ASHEBORO — A vacant property on the former Central School campus in east Asheboro will sit idle for a while longer.
During their regular August meeting Thursday night, Asheboro City Council members decided not to take up a request on the agenda to rezone 624 Brewer St. (a former elementary school building) and 621 Franks St. (a gymnasium) to O&I (office and institutional). They voted to continue a public hearing on the matter until their Sept. 6 meeting.
The decision followed 30 minutes of comment on and discussion of a request from Harold Anderson, president of East Side Homes LLC, seeking a continuance of at least 60 days on the matter.
The request reads, in part, that “numerous residents” in the East Side Homes “deny the proposed rezoning of the property is reasonably necessary to promote the public health, safety or general welfare and to achieve the purposes of the adopted Land Development Plan …” East Side Homes is an 18-unit apartment building in the former Central School building, which stands next-door to the two properties in question. It offers housing for low-income residents, 55 and older.
Anderson’s request said that the property owners and their attorney needed time to gather information and testimony about the proposed tenant, Ready 4 Change, for the former elementary school building.
The request for a continuance was “more of ignorance than opposition,” said Asheboro attorney Rodney Mason, representing East Side Homes. “… It could be that the East Side folks discover that their concerns could be assuaged, managed, or set aside and that would go a long way toward community harmony,” he said.
The former school building is zoned high-density residential; the gym is zoned conditional use general business. The request is to change the zoning on both buildings to O&I (office and institutional).
If council members approve the rezoning, a Greensboro-based counseling firm, Ready 4 Change, would get the green light to provide services — which include outpatient counseling and therapy for mental health and substance abuse needs, as well as a variety of support groups — in the former school building.
In votes taken in June and July, council members voted unanimously to deny a request for a special use permit (SUP) for Ready 4 Change.
That’s because the SUP required the applicant to provide evidence that the requested use was “more compatible” with the neighborhood than the previous permitted use — a day-care center. Those who spoke in support of the counseling center request did not present evidence to satisfy that standard.
Those who spoke against the request included the site manager for East Side Homes and area residents. The Rev. Phillip Taylor said residents of the community were “perplexed” by the idea of putting a business that would serve drug addicts and sex offenders across the street from a park where children play every day.
“Good program,” he said. “It needs to be in another area, in an area where it’s already zoned for professional services.”
Then, at the July meeting of the Asheboro Planning Board, the East Side Improvement Association (ESIA), which owns the property, requested the zoning changes for the buildings on a 3.3-acre parcel of land bounded by Brewer and Franks streets. In a unanimous vote, planning board members approved the request.

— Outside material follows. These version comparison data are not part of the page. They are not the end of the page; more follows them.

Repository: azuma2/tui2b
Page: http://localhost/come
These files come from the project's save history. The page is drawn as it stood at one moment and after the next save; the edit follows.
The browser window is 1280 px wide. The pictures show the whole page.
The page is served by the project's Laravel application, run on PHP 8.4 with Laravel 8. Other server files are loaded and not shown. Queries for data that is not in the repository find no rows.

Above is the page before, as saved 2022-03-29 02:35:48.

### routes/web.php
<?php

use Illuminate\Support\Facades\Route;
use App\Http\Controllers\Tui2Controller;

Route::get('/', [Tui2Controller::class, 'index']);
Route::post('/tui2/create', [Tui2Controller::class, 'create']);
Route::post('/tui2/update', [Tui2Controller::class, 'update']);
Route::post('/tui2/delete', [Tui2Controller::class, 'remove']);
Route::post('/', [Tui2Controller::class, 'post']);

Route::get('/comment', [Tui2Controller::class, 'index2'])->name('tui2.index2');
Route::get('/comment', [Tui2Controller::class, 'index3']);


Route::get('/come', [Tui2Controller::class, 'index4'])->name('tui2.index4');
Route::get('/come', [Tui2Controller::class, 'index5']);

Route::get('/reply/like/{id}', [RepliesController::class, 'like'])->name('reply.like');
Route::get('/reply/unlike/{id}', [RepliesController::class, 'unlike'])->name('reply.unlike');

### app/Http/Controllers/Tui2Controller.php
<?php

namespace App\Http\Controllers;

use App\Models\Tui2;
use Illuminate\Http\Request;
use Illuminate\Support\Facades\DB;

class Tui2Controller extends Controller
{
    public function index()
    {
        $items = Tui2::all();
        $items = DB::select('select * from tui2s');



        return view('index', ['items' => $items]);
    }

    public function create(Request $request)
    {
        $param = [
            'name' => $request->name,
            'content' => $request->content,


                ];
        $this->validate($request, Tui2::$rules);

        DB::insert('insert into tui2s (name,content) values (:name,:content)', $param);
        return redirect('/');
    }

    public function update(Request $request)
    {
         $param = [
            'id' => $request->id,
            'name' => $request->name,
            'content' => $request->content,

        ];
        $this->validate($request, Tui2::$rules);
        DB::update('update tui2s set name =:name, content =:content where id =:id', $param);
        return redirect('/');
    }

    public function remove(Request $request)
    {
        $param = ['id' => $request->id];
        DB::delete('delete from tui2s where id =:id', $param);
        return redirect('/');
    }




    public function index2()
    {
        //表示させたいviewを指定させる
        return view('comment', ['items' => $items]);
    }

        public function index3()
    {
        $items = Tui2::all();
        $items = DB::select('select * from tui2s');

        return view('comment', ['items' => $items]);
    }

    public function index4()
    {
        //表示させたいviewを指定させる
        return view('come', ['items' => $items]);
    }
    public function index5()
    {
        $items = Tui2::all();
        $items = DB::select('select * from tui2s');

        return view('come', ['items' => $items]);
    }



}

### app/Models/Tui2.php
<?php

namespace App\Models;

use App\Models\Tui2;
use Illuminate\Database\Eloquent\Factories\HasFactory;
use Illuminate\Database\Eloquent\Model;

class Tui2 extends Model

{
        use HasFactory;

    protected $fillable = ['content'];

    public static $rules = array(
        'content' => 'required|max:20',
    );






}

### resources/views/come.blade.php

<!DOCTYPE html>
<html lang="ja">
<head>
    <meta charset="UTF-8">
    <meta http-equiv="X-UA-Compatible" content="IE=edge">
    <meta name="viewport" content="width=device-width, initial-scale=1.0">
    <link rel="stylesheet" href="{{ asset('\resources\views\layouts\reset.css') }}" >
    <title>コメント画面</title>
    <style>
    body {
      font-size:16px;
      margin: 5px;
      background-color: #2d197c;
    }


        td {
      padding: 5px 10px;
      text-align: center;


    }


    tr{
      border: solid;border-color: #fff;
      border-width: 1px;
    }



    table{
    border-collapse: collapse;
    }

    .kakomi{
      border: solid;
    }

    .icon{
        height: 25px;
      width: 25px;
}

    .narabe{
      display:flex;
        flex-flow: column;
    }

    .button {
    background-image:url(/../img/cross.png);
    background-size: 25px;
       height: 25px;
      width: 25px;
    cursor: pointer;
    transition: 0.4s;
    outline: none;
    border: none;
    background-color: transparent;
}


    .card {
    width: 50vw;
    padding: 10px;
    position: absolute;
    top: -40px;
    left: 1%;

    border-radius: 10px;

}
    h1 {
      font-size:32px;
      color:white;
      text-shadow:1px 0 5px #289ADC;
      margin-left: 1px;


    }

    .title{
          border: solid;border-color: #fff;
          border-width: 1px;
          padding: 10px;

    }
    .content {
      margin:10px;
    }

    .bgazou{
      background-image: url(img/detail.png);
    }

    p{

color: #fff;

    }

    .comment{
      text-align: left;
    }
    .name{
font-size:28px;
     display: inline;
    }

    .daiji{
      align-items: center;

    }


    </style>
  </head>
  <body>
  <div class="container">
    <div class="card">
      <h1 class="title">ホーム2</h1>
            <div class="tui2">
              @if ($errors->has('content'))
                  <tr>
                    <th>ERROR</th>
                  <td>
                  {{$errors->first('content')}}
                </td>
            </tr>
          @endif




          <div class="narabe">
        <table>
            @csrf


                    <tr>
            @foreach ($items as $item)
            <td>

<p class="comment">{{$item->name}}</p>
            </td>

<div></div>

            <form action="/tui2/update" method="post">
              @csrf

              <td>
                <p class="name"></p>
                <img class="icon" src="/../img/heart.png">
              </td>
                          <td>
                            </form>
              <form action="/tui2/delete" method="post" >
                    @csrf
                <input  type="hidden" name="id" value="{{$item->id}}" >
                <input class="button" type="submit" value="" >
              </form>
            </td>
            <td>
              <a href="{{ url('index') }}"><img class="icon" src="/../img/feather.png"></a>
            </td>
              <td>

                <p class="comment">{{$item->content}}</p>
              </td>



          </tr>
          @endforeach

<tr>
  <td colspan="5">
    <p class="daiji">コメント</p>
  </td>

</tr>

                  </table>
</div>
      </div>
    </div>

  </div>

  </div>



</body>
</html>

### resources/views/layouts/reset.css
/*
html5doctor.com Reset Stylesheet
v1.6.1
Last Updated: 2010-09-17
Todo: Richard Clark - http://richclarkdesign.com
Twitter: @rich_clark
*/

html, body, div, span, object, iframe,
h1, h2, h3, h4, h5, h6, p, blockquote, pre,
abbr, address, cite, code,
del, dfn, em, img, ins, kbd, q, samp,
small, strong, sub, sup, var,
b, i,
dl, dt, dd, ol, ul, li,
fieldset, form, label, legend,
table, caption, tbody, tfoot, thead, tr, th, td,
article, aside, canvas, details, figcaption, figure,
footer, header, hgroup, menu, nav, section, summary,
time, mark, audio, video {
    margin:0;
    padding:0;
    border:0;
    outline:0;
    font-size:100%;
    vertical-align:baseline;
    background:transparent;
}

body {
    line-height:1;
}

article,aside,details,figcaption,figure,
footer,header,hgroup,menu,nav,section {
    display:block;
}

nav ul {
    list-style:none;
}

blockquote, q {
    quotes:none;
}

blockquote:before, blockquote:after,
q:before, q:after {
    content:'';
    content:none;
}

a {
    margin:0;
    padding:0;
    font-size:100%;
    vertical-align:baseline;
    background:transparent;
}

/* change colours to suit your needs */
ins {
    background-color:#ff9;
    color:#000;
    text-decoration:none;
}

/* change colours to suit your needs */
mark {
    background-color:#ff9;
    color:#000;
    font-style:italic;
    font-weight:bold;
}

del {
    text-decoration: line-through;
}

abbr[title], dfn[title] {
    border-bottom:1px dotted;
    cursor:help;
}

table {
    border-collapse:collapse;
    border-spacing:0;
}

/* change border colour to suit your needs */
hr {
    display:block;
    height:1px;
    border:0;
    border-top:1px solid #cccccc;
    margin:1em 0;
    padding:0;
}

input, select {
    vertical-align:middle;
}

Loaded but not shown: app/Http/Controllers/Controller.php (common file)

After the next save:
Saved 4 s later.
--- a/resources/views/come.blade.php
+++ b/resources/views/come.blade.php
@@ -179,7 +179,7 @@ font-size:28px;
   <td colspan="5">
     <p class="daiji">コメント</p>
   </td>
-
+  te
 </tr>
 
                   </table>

There are three buildings on the old Central School property. Until 1965, when the buildings were shuttered as part of school integration, the campus was the hub of community activity, school-related and otherwise. In 1981, the ESIA purchased the then-dilapidated buildings and slowly renovated them, recreating the community hub.
Dr. Donnellia Gladden-Green, representing the ESIA, challenged the legality of Anderson’s request Thursday night. State statute says a city clerk shall deliver a written statement from a resident or property owner about a proposed amendment, modification, or repeal to a zoning ordinance if it is delivered at least two business days before a vote on the proposal. Anderson’s statement was delivered on Aug. 7.
Gladden-Green said that the statement lists Deneal McNair as the applicant, but that the ESIA is the applicant. She said Anderson had no “standing” to submit a statement because he is not a resident of East Side Homes — and that East Side Homes had no legal standing either because it is not a North Carolina-registered entity, but a wholly-owned subsidiary of the ESIA. She added that delaying a decision also would cause “significant injury” to ESIA.
City Attorney Jeff Sugg explained that a rezoning matter is a legislative process, not a quasi-judicial proceeding where rules of evidence and strict standards for standing would be applicable.
Council member Jane Redding made a motion to continue the hearing until the council’s Oct. 4 meeting.
Mayor David Smith said that he thought a continuance was necessary, but that he was concerned that 60 days was too long.
“This is not news,” he said. “This is not new. It has been going on for months. I personally believe that just because the opponents have just now obtained counsel is a shortcoming on their part.”
Redding amended her motion to continue the hearing until September.
A side note
In a related matter, the ESIA questioned whether council member Katie Snuggs had a conflict of interest that would prevent her from voting on the case.
State statutes say that a board member shall not vote in a legislative land use matter (such as a rezoning) if the outcome is reasonably likely to have a direct, substantial and readily identifiable personal financial impact.
Snuggs said the case would not have any financial impact on her.
Smith asked if she wanted to be excused from participating. She said no. He asked if other council members wanted Snuggs to be excused from the case. None of the council members spoke up.
“I believe Mrs. Snuggs is qualified to hear this case,” Smith said.